While groundbreaking in the 19th century, the first motion pictures were grainy, black-and-white soundless scenes. The oldest known surviving film, Roundhay Garden Scene, was shot in 1888 and lasted just 2.1 seconds at 12 frames per second. Watch it below:
Fast-forward to today’s high-tech movies that are recorded in at least 24 frames per second (and even 48 fps!) and digitally projected onto displays with surround sound to mirror reality, or at least the reality the director envisions. As we approach the Oscars, here’s a look at some nominated films that showcase how rapid advances in technology have pushed the boundaries of film and changed the movie going experience.
The Hobbit, Peter Jackson’s latest take on the works of J.R.R. Tolkien, may have looked different from other movies you’ve seen- Jackson filmed the movie at 48 fps (frames per second) to create clear, clean shots that would normally blur during fast on-screen movements. 48 fps is double the industry standard that has been used for the past 80 years, and while this makes for smooth action scenes and better 3D viewing, some people thought it made the movie ‘too real,’ and “much more like visiting the set...than seeing the textured cinematography of a finished movie,” as one blogger commented. Given the film’s mixed in-theater reviews, it remains to be seen whether 48 fps will gain traction with filmmakers and be adopted on a greater scale. However, the new speed does challenge set designers, makeup artists, and directors to strengthen their craft to create an Oscar-worthy production.

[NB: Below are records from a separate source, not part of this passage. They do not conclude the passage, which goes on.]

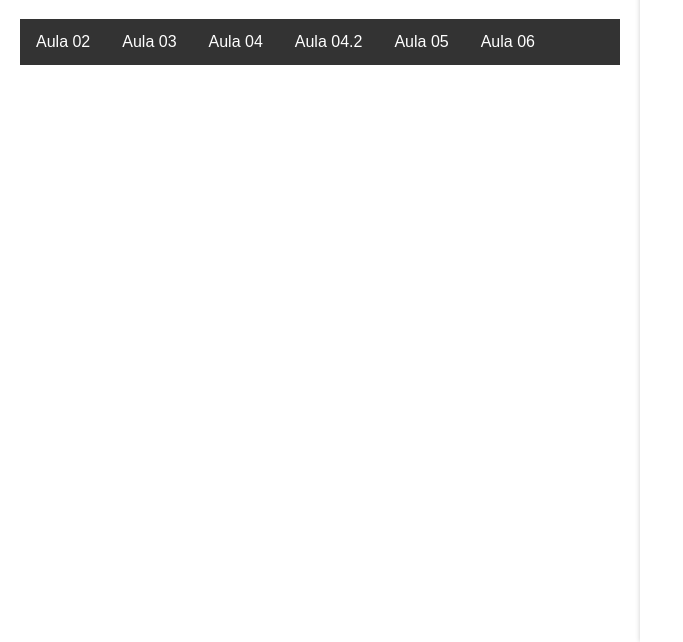
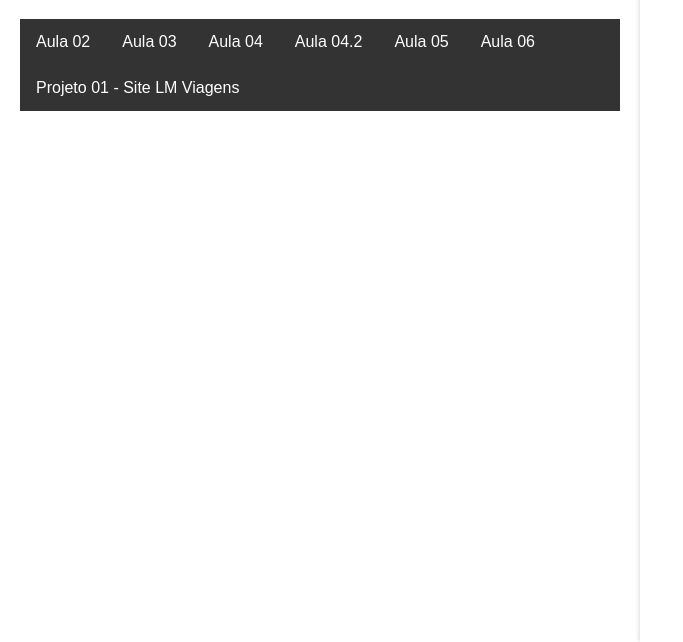
Before and after one commit to laecioinfo/projweb, a plain HTML site: page index.html in a window 1280 px wide. Shown: the part 158-800 px from the top of the page, without its empty margins (0-683 px from the left). Drawn offline with Linux system fonts and the light colour scheme.

Commit message:
Add files via upload

```diff
--- a/index.html
+++ b/index.html
@@ -70,6 +70,7 @@
                 <li><a href="aula04.2/index.html">Aula 04.2</a></li>
                 <li><a href="aula05/index.html">Aula 05</a></li>
                 <li><a href="aula06/index.html">Aula 06</a></li>
+                <li><a href="lm_viagens/index.html">Projeto 01 - Site LM Viagens</a></li>
     </ul>
 
         </div>
```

Another advanced technology making movies more realistic is the use of Computer Generated Imagery, or CGI. Although CGI has been used for years in film, the effects have often resulted in unintentionally hilarious, unrealistic shots. 2009’s Avatar paved the way for a more sophisticated use of CGI, and this year’s The Life of Pi is another great example of the varied potential of the technology.
Pictured above, the two main characters of the movie share a small boat. Of course, actor Suraj Sharma couldn’t actually share a tiny boat with his co-star, a Bengal tiger. Resorting to high-quality computer graphics for the majority of the movie allowed the filmmakers much more creative freedom, but the bar was set high to create a realistic CGI tiger. To make this fantastic situation a reality, the animators studied the movements and behavior of 4 live tigers around a mockup of Pi’s boat in an enclosure. They then digitally built up the bones, muscles and fur of their own tiger over the course of a year to make the movie’s unlikely scenario possible. As CGI becomes more advanced, we can expect even more fantastic scenes and scenarios-- like the Tiger, could CGI become so sophisticated one day that we won’t be able to tell the difference between an actor and a digital animation?
Nominated in the animation category, ParaNorman’s innovative 3D stop-motion technology earned praise from creators around the world, and is particularly unique as it is the first stop-motion film to use 3D printers to make the characters’ faces. It’s a fantastic blend of old techniques and new 3D animation technology, that has been pioneered by Dreamworks.
In 2002, Dreamworks’ Shrek won the first ever Academy Award For Best Animated Feature, which was pivotal in opening up the market for high-value animated productions. It takes years and millions of computer rendering hours to make modern animated films, so with the goal of both retaining their talent and upping their output, Dreamworks began to parallelize their software to take full advantage of Intel’s server farms and get faster feedback on work. This way, project managers could have animators and artists work on several different parts of a film at once, greatly reducing production times. And by using InTru3D, a technology that was jointly developed by Intel and Dreamworks 2008, filmmakers can create directly in 3D rather than dealing with a 2D and 3D version of a project.
At the pace filmmaking technology advances, part of the moviegoing experience has become an expectation of a new level of graphics and hyperreality with each release. While older audiences may yearn for the soft blur of analogue film (and there is certainly room for that aesthetic), younger consumers who use HD TVs and tablets to consume media tend to look for the slickest, most vivid flick out there; so studios like Dreamworks, with their massive investment in the best tech available, will be right in front to give ‘em what they want.